**YOUR GOAL**
Could you print exactly the lines of the listing below, starting at the line that has "-41,7 +42,7 @@" and ending at the line that has "rows.append((label, color, mean_curve))", and only those lines?

**INFORMATION SUPPLIED**
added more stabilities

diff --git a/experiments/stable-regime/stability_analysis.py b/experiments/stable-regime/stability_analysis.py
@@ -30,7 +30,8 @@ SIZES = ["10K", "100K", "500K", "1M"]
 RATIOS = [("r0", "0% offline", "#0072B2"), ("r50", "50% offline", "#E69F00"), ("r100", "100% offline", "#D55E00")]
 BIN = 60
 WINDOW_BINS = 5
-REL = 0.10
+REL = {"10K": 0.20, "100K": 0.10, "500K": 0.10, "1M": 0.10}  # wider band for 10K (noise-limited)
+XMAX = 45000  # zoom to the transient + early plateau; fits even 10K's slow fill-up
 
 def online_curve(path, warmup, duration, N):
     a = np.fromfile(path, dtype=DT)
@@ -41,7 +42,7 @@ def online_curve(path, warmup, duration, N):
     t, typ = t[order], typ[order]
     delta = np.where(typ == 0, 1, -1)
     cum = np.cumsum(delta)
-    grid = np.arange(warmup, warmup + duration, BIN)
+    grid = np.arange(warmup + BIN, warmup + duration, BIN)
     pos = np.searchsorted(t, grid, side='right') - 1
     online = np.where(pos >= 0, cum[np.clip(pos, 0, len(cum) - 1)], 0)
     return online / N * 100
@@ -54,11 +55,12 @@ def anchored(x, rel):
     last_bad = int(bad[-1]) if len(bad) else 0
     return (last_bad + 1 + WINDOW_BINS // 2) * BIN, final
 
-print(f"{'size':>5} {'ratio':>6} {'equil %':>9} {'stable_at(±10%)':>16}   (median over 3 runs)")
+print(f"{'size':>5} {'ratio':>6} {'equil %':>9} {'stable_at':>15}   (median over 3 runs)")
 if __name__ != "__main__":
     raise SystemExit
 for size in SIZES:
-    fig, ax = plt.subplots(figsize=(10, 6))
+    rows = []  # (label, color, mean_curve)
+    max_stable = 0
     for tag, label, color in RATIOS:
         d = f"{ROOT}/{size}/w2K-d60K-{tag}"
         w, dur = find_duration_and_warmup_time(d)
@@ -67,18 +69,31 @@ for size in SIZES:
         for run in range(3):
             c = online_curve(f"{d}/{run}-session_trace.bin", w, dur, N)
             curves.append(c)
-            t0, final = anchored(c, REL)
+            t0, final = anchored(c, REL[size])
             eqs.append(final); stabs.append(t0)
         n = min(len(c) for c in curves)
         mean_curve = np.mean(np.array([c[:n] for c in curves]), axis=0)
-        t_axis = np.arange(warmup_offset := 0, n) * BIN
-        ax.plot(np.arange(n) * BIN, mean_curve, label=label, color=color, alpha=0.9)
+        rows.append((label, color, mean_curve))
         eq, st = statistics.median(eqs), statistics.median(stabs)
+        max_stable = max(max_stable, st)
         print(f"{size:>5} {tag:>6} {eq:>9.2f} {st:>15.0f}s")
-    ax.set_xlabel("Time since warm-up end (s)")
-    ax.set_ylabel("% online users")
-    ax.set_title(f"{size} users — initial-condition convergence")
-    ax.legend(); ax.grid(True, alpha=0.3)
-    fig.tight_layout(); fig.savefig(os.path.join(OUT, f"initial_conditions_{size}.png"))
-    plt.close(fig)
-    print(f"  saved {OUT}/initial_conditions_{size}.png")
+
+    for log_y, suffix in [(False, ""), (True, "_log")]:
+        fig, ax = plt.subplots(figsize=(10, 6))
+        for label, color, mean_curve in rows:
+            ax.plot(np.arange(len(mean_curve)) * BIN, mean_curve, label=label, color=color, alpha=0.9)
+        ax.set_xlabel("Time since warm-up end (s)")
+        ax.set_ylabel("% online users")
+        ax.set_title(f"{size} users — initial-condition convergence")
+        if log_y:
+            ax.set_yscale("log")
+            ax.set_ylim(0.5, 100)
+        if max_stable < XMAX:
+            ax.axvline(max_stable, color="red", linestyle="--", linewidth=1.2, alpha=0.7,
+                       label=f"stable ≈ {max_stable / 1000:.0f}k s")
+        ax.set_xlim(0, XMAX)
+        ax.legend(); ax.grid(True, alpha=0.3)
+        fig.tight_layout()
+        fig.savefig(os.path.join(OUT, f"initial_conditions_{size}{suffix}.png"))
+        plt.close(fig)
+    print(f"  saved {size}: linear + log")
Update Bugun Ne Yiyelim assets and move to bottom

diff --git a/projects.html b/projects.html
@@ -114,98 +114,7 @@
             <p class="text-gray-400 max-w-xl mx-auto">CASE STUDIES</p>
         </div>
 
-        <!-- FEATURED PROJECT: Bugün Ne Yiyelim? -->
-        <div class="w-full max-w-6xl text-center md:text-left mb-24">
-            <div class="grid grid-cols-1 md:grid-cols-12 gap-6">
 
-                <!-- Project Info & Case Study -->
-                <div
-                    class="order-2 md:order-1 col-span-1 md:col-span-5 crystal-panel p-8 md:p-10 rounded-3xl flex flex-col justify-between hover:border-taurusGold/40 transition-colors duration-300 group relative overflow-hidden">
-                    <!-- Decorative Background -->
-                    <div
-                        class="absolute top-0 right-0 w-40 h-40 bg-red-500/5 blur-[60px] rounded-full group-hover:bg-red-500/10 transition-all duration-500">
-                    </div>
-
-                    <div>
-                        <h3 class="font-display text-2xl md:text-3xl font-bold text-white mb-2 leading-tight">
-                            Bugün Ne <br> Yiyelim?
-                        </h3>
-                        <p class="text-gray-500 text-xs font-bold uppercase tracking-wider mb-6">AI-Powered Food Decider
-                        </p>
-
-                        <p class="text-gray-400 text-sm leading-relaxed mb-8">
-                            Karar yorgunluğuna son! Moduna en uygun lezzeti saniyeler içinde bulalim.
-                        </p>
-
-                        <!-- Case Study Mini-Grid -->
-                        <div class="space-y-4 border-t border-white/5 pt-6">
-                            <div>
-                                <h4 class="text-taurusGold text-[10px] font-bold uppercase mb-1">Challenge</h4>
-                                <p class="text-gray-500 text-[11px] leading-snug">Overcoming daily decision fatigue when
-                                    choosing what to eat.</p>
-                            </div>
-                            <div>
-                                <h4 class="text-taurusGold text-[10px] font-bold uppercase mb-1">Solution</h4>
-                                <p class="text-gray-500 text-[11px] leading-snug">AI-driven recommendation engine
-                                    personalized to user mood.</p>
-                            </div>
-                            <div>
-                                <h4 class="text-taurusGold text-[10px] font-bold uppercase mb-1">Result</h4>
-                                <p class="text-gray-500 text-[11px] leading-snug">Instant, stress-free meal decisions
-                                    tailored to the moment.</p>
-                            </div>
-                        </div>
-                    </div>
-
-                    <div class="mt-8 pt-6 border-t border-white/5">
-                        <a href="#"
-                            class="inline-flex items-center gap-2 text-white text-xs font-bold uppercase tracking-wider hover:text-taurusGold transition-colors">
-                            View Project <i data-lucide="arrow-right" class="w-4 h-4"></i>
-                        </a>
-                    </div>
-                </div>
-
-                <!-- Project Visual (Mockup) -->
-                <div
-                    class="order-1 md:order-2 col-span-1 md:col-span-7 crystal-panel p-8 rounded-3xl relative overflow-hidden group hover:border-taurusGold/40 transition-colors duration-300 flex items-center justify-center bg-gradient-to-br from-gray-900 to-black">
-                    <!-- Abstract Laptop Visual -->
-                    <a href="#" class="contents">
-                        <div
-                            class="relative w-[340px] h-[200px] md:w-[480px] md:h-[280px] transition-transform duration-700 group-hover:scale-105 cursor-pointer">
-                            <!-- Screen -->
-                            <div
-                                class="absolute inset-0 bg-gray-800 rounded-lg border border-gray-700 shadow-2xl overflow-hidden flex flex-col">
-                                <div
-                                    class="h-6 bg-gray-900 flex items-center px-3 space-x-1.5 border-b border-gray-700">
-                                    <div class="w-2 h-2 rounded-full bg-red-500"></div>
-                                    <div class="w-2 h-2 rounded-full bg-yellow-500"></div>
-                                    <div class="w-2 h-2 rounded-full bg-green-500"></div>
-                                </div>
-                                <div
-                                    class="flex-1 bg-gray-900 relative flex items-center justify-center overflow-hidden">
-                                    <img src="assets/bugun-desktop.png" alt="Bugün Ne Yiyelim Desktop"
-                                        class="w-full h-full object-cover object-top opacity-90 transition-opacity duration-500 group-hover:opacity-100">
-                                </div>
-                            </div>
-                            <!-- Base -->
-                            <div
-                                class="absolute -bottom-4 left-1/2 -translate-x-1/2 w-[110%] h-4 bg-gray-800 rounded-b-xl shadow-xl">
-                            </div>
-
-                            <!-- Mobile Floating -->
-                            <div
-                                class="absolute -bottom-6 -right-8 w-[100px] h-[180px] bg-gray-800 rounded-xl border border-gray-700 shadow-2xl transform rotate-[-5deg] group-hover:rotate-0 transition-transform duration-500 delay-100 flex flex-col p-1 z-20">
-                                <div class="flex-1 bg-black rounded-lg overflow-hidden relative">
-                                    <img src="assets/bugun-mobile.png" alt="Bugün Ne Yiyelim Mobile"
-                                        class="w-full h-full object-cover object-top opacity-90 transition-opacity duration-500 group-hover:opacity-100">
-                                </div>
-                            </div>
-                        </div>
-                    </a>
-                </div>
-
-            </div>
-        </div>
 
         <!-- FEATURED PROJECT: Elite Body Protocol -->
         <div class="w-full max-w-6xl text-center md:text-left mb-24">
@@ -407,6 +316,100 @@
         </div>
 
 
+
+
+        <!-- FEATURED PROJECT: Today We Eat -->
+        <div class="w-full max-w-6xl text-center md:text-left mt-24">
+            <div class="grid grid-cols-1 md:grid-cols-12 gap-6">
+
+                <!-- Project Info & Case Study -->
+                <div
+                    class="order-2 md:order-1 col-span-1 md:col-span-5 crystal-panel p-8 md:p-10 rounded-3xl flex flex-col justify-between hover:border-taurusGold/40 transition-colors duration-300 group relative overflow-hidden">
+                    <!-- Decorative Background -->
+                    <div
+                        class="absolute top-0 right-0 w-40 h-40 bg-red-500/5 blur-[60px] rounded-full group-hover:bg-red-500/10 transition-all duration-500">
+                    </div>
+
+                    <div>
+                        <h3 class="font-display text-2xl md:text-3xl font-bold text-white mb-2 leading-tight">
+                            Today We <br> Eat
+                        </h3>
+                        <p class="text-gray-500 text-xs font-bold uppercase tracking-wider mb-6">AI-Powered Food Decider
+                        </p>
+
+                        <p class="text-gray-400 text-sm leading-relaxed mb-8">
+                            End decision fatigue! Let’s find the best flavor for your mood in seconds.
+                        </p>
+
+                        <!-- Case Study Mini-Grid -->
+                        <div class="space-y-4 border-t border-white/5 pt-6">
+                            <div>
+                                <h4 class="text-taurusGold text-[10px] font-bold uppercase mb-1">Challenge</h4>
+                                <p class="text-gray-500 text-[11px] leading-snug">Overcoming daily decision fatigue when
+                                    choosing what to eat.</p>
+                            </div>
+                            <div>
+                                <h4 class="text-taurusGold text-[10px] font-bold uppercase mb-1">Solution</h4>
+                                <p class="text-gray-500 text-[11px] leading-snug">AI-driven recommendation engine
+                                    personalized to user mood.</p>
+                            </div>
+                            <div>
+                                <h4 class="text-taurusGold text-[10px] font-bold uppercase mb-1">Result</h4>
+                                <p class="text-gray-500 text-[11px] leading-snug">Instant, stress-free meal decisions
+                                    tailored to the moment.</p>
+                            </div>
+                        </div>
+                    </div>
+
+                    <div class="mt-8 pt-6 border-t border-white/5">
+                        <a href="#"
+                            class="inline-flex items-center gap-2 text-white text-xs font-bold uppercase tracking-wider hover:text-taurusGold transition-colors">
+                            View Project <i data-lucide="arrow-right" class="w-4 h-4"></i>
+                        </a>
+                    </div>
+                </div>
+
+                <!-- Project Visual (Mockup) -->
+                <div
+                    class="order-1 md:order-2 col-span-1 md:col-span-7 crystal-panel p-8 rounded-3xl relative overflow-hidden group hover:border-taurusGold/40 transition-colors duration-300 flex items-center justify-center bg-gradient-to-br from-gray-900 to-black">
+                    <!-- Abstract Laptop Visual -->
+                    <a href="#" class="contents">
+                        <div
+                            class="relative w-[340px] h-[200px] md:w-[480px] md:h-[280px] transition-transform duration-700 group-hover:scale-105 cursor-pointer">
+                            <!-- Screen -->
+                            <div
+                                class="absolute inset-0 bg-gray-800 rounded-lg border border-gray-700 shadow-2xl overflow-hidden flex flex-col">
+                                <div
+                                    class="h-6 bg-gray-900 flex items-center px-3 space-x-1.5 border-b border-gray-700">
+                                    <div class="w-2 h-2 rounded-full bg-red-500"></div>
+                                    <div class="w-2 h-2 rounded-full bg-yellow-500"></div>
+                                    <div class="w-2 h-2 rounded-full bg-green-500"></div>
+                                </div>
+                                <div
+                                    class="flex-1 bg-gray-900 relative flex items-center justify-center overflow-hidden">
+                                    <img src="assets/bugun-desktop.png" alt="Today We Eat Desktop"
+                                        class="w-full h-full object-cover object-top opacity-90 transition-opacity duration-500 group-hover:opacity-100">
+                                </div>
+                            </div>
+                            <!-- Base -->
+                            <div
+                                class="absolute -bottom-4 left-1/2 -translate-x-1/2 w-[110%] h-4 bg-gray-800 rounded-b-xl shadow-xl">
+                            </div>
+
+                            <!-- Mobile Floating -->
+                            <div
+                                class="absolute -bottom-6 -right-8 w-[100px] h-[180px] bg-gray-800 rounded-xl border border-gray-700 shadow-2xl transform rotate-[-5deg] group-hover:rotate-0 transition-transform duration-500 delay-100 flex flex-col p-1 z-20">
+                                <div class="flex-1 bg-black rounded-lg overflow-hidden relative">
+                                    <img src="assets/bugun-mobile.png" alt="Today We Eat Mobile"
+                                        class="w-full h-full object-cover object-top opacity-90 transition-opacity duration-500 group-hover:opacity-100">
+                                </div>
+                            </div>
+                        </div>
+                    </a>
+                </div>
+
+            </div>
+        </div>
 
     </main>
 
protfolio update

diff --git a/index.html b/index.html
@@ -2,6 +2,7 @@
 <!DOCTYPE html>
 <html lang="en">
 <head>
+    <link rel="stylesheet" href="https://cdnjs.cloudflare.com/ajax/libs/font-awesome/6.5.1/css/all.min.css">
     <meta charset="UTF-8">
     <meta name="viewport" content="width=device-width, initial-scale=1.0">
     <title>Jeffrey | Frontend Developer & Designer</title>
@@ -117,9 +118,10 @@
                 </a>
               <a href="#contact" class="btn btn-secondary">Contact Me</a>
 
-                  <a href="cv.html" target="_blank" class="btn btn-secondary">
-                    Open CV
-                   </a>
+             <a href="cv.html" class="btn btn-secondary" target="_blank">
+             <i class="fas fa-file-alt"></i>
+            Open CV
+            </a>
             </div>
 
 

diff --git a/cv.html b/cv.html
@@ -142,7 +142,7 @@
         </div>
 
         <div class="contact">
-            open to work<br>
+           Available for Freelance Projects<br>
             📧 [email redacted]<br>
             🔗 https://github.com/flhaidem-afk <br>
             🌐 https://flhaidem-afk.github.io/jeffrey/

**RESULT BELOW**
@@ -41,7 +42,7 @@ def online_curve(path, warmup, duration, N):
     t, typ = t[order], typ[order]
     delta = np.where(typ == 0, 1, -1)
     cum = np.cumsum(delta)
-    grid = np.arange(warmup, warmup + duration, BIN)
+    grid = np.arange(warmup + BIN, warmup + duration, BIN)
     pos = np.searchsorted(t, grid, side='right') - 1
     online = np.where(pos >= 0, cum[np.clip(pos, 0, len(cum) - 1)], 0)
     return online / N * 100
@@ -54,11 +55,12 @@ def anchored(x, rel):
     last_bad = int(bad[-1]) if len(bad) else 0
     return (last_bad + 1 + WINDOW_BINS // 2) * BIN, final
 
-print(f"{'size':>5} {'ratio':>6} {'equil %':>9} {'stable_at(±10%)':>16}   (median over 3 runs)")
+print(f"{'size':>5} {'ratio':>6} {'equil %':>9} {'stable_at':>15}   (median over 3 runs)")
 if __name__ != "__main__":
     raise SystemExit
 for size in SIZES:
-    fig, ax = plt.subplots(figsize=(10, 6))
+    rows = []  # (label, color, mean_curve)
+    max_stable = 0
     for tag, label, color in RATIOS:
         d = f"{ROOT}/{size}/w2K-d60K-{tag}"
         w, dur = find_duration_and_warmup_time(d)
@@ -67,18 +69,31 @@ for size in SIZES:
         for run in range(3):
             c = online_curve(f"{d}/{run}-session_trace.bin", w, dur, N)
             curves.append(c)
-            t0, final = anchored(c, REL)
+            t0, final = anchored(c, REL[size])
             eqs.append(final); stabs.append(t0)
         n = min(len(c) for c in curves)
         mean_curve = np.mean(np.array([c[:n] for c in curves]), axis=0)
-        t_axis = np.arange(warmup_offset := 0, n) * BIN
-        ax.plot(np.arange(n) * BIN, mean_curve, label=label, color=color, alpha=0.9)
+        rows.append((label, color, mean_curve))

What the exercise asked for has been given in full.